**TASK DESCRIPTION**
Make an exact copy of the records, with the images left out.

====== DATA FOR THIS EXERCISE

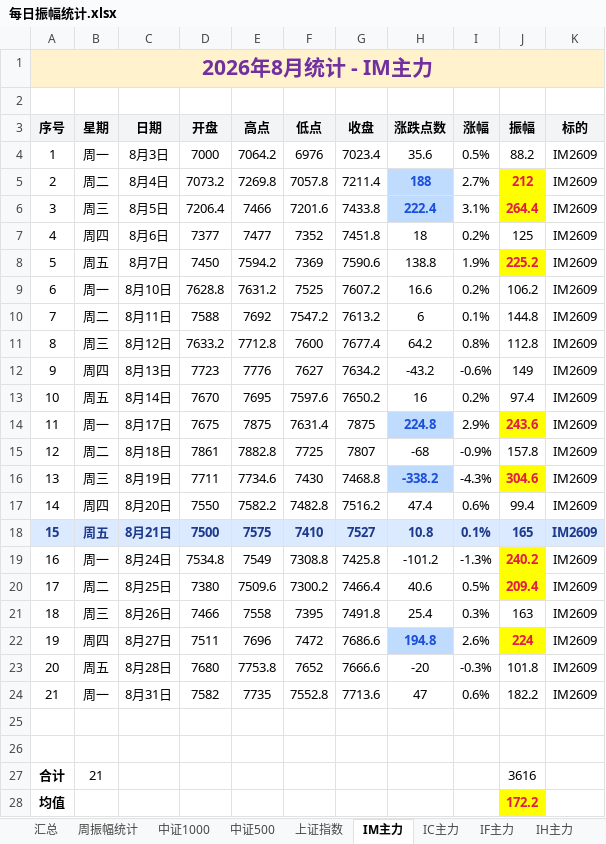
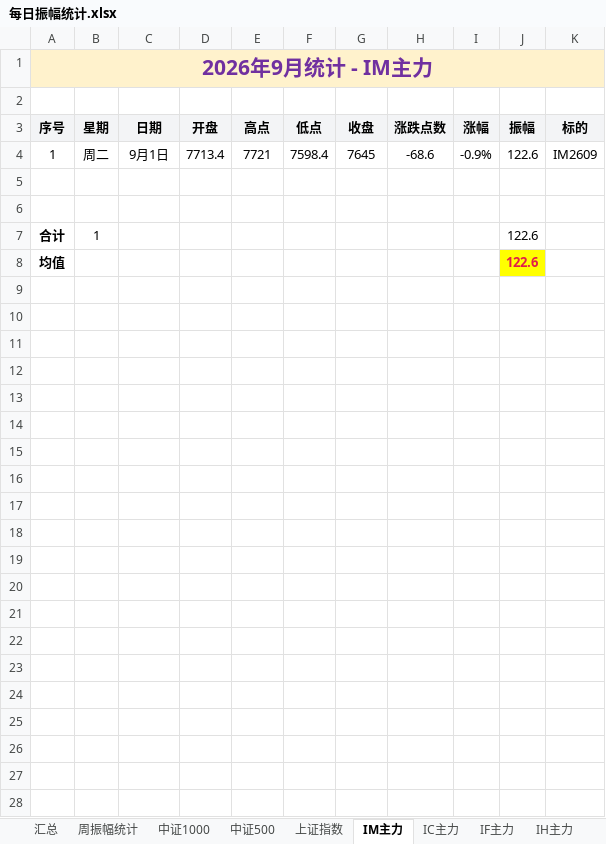
Before and after one commit to iputao-design/futures-amplitude-web, an Excel workbook: 每日振幅统计.xlsx, sheet IM主力, drawn as a sheet; values as stored, in another font and other column widths than the file's, no borders; removed rows and columns are numbered as before the commit, all else as after; the diff names each change by its address in the sheet, - before the commit and + after, or states it on an @@ line.

```diff
--- a/每日振幅统计.xlsx (sheet IM主力)
+++ b/每日振幅统计.xlsx (sheet IM主力)
-A1 (序号): 2026年8月统计 - IM主力
+A1 (序号): 2026年9月统计 - IM主力
-row 4: 1 | 周一 | 8月3日 | 7000 | 7064.2 | 6976 | 7023.4 | 35.6 | 0.5% | 88.2 | IM2609
-row 5: 2 | 周二 | 8月4日 | 7073.2 | 7269.8 | 7057.8 | 7211.4 | 188 | 2.7% | 212 | IM2609
-row 6: 3 | 周三 | 8月5日 | 7206.4 | 7466 | 7201.6 | 7433.8 | 222.4 | 3.1% | 264.4 | IM2609
-row 7: 4 | 周四 | 8月6日 | 7377 | 7477 | 7352 | 7451.8 | 18 | 0.2% | 125 | IM2609
-row 8: 5 | 周五 | 8月7日 | 7450 | 7594.2 | 7369 | 7590.6 | 138.8 | 1.9% | 225.2 | IM2609
-row 9: 6 | 周一 | 8月10日 | 7628.8 | 7631.2 | 7525 | 7607.2 | 16.6 | 0.2% | 106.2 | IM2609
-row 10: 7 | 周二 | 8月11日 | 7588 | 7692 | 7547.2 | 7613.2 | 6 | 0.1% | 144.8 | IM2609
-row 11: 8 | 周三 | 8月12日 | 7633.2 | 7712.8 | 7600 | 7677.4 | 64.2 | 0.8% | 112.8 | IM2609
-row 12: 9 | 周四 | 8月13日 | 7723 | 7776 | 7627 | 7634.2 | -43.2 | -0.6% | 149 | IM2609
-row 13: 10 | 周五 | 8月14日 | 7670 | 7695 | 7597.6 | 7650.2 | 16 | 0.2% | 97.4 | IM2609
-row 14: 11 | 周一 | 8月17日 | 7675 | 7875 | 7631.4 | 7875 | 224.8 | 2.9% | 243.6 | IM2609
-row 15: 12 | 周二 | 8月18日 | 7861 | 7882.8 | 7725 | 7807 | -68 | -0.9% | 157.8 | IM2609
-row 16: 13 | 周三 | 8月19日 | 7711 | 7734.6 | 7430 | 7468.8 | -338.2 | -4.3% | 304.6 | IM2609
-row 17: 14 | 周四 | 8月20日 | 7550 | 7582.2 | 7482.8 | 7516.2 | 47.4 | 0.6% | 99.4 | IM2609
-row 18: 15 | 周五 | 8月21日 | 7500 | 7575 | 7410 | 7527 | 10.8 | 0.1% | 165 | IM2609
-row 19: 16 | 周一 | 8月24日 | 7534.8 | 7549 | 7308.8 | 7425.8 | -101.2 | -1.3% | 240.2 | IM2609
-row 20: 17 | 周二 | 8月25日 | 7380 | 7509.6 | 7300.2 | 7466.4 | 40.6 | 0.5% | 209.4 | IM2609
-row 21: 18 | 周三 | 8月26日 | 7466 | 7558 | 7395 | 7491.8 | 25.4 | 0.3% | 163 | IM2609
-row 22: 19 | 周四 | 8月27日 | 7511 | 7696 | 7472 | 7686.6 | 194.8 | 2.6% | 224 | IM2609
-row 23: 20 | 周五 | 8月28日 | 7680 | 7753.8 | 7652 | 7666.6 | -20 | -0.3% | 101.8 | IM2609
-row 24: 21 | 周一 | 8月31日 | 7582 | 7735 | 7552.8 | 7713.6 | 47 | 0.6% | 182.2 | IM2609
+row 4: 1 | 周二 | 9月1日 | 7713.4 | 7721 | 7598.4 | 7645 | -68.6 | -0.9% | 122.6 | IM2609
-B7 (星期): 21
+B7 (星期): 1
-J7 (振幅): 3616
+J7 (振幅): 122.6
-J8 (振幅): 172.2
+J8 (振幅): 122.6
```
Also changed, not shown: sheet 周振幅统计, sheet IH主力, sheet 中证500, sheet 中证1000, sheet 上证指数, sheet IC主力, 3 more sheets, 每日振幅统计_2026.xlsx, 5 other files.
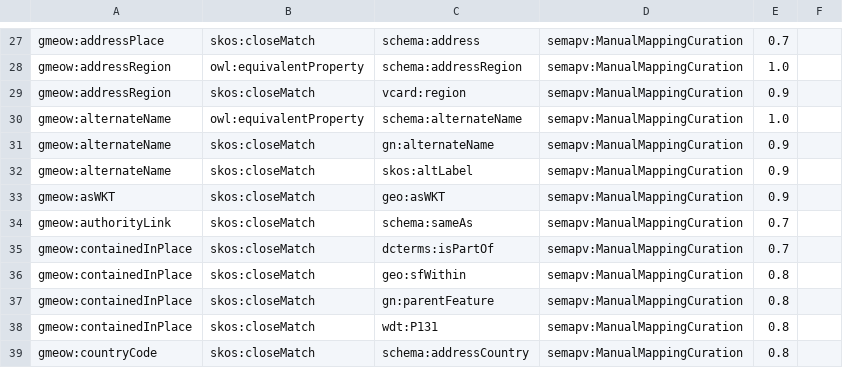
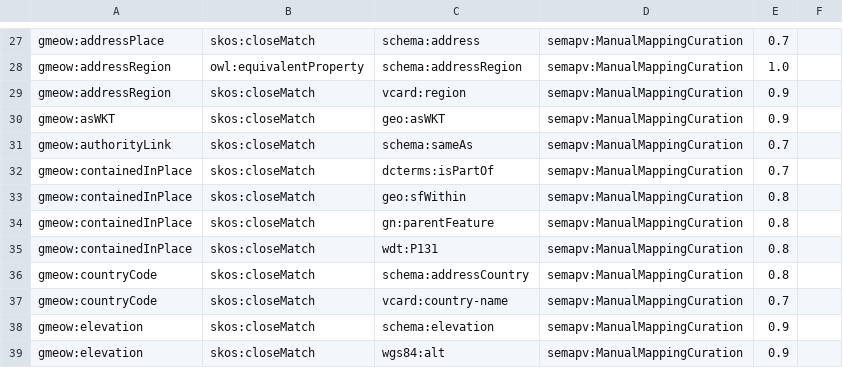
Before and after one commit to Blackcat-Informatics/gmeow-ontology, a TSV file: mappings/gmeow-places.sssom.tsv, drawn as a sheet; only a part is shown, gaps mark what is left out; the shorter side is filled out with more unchanged rows.

```diff
--- a/mappings/gmeow-places.sssom.tsv
+++ b/mappings/gmeow-places.sssom.tsv
@@ -29,5 +29,2 @@ gmeow:addressRegion	owl:equivalentProperty	schema:addressRegion	semapv:ManualMap
 gmeow:addressRegion	skos:closeMatch	vcard:region	semapv:ManualMappingCuration	0.9	
-gmeow:alternateName	owl:equivalentProperty	schema:alternateName	semapv:ManualMappingCuration	1.0	
-gmeow:alternateName	skos:closeMatch	gn:alternateName	semapv:ManualMappingCuration	0.9	
-gmeow:alternateName	skos:closeMatch	skos:altLabel	semapv:ManualMappingCuration	0.9	
 gmeow:asWKT	skos:closeMatch	geo:asWKT	semapv:ManualMappingCuration	0.9	
```
Also changed, not shown: mappings/gmeow-names.sssom.tsv, 20 other files.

============

**RESULT OF THE EXERCISE**
Before and after one commit to iputao-design/futures-amplitude-web, an Excel workbook: 每日振幅统计.xlsx, sheet IM主力, drawn as a sheet; values as stored, in another font and other column widths than the file's, no borders; removed rows and columns are numbered as before the commit, all else as after; the diff names each change by its address in the sheet, - before the commit and + after, or states it on an @@ line.

```diff
--- a/每日振幅统计.xlsx (sheet IM主力)
+++ b/每日振幅统计.xlsx (sheet IM主力)
-A1 (序号): 2026年8月统计 - IM主力
+A1 (序号): 2026年9月统计 - IM主力
-row 4: 1 | 周一 | 8月3日 | 7000 | 7064.2 | 6976 | 7023.4 | 35.6 | 0.5% | 88.2 | IM2609
-row 5: 2 | 周二 | 8月4日 | 7073.2 | 7269.8 | 7057.8 | 7211.4 | 188 | 2.7% | 212 | IM2609
-row 6: 3 | 周三 | 8月5日 | 7206.4 | 7466 | 7201.6 | 7433.8 | 222.4 | 3.1% | 264.4 | IM2609
-row 7: 4 | 周四 | 8月6日 | 7377 | 7477 | 7352 | 7451.8 | 18 | 0.2% | 125 | IM2609
-row 8: 5 | 周五 | 8月7日 | 7450 | 7594.2 | 7369 | 7590.6 | 138.8 | 1.9% | 225.2 | IM2609
-row 9: 6 | 周一 | 8月10日 | 7628.8 | 7631.2 | 7525 | 7607.2 | 16.6 | 0.2% | 106.2 | IM2609
-row 10: 7 | 周二 | 8月11日 | 7588 | 7692 | 7547.2 | 7613.2 | 6 | 0.1% | 144.8 | IM2609
-row 11: 8 | 周三 | 8月12日 | 7633.2 | 7712.8 | 7600 | 7677.4 | 64.2 | 0.8% | 112.8 | IM2609
-row 12: 9 | 周四 | 8月13日 | 7723 | 7776 | 7627 | 7634.2 | -43.2 | -0.6% | 149 | IM2609
-row 13: 10 | 周五 | 8月14日 | 7670 | 7695 | 7597.6 | 7650.2 | 16 | 0.2% | 97.4 | IM2609
-row 14: 11 | 周一 | 8月17日 | 7675 | 7875 | 7631.4 | 7875 | 224.8 | 2.9% | 243.6 | IM2609
-row 15: 12 | 周二 | 8月18日 | 7861 | 7882.8 | 7725 | 7807 | -68 | -0.9% | 157.8 | IM2609
-row 16: 13 | 周三 | 8月19日 | 7711 | 7734.6 | 7430 | 7468.8 | -338.2 | -4.3% | 304.6 | IM2609
-row 17: 14 | 周四 | 8月20日 | 7550 | 7582.2 | 7482.8 | 7516.2 | 47.4 | 0.6% | 99.4 | IM2609
-row 18: 15 | 周五 | 8月21日 | 7500 | 7575 | 7410 | 7527 | 10.8 | 0.1% | 165 | IM2609
-row 19: 16 | 周一 | 8月24日 | 7534.8 | 7549 | 7308.8 | 7425.8 | -101.2 | -1.3% | 240.2 | IM2609
-row 20: 17 | 周二 | 8月25日 | 7380 | 7509.6 | 7300.2 | 7466.4 | 40.6 | 0.5% | 209.4 | IM2609
-row 21: 18 | 周三 | 8月26日 | 7466 | 7558 | 7395 | 7491.8 | 25.4 | 0.3% | 163 | IM2609
-row 22: 19 | 周四 | 8月27日 | 7511 | 7696 | 7472 | 7686.6 | 194.8 | 2.6% | 224 | IM2609
-row 23: 20 | 周五 | 8月28日 | 7680 | 7753.8 | 7652 | 7666.6 | -20 | -0.3% | 101.8 | IM2609
-row 24: 21 | 周一 | 8月31日 | 7582 | 7735 | 7552.8 | 7713.6 | 47 | 0.6% | 182.2 | IM2609
+row 4: 1 | 周二 | 9月1日 | 7713.4 | 7721 | 7598.4 | 7645 | -68.6 | -0.9% | 122.6 | IM2609
-B7 (星期): 21
+B7 (星期): 1
-J7 (振幅): 3616
+J7 (振幅): 122.6
-J8 (振幅): 172.2
+J8 (振幅): 122.6
```
Also changed, not shown: sheet 周振幅统计, sheet IH主力, sheet 中证500, sheet 中证1000, sheet 上证指数, sheet IC主力, 3 more sheets, 每日振幅统计_2026.xlsx, 5 other files.
Before and after one commit to Blackcat-Informatics/gmeow-ontology, a TSV file: mappings/gmeow-places.sssom.tsv, drawn as a sheet; only a part is shown, gaps mark what is left out; the shorter side is filled out with more unchanged rows.

```diff
--- a/mappings/gmeow-places.sssom.tsv
+++ b/mappings/gmeow-places.sssom.tsv
@@ -29,5 +29,2 @@ gmeow:addressRegion	owl:equivalentProperty	schema:addressRegion	semapv:ManualMap
 gmeow:addressRegion	skos:closeMatch	vcard:region	semapv:ManualMappingCuration	0.9	
-gmeow:alternateName	owl:equivalentProperty	schema:alternateName	semapv:ManualMappingCuration	1.0	
-gmeow:alternateName	skos:closeMatch	gn:alternateName	semapv:ManualMappingCuration	0.9	
-gmeow:alternateName	skos:closeMatch	skos:altLabel	semapv:ManualMappingCuration	0.9	
 gmeow:asWKT	skos:closeMatch	geo:asWKT	semapv:ManualMappingCuration	0.9	
```
Also changed, not shown: mappings/gmeow-names.sssom.tsv, 20 other files.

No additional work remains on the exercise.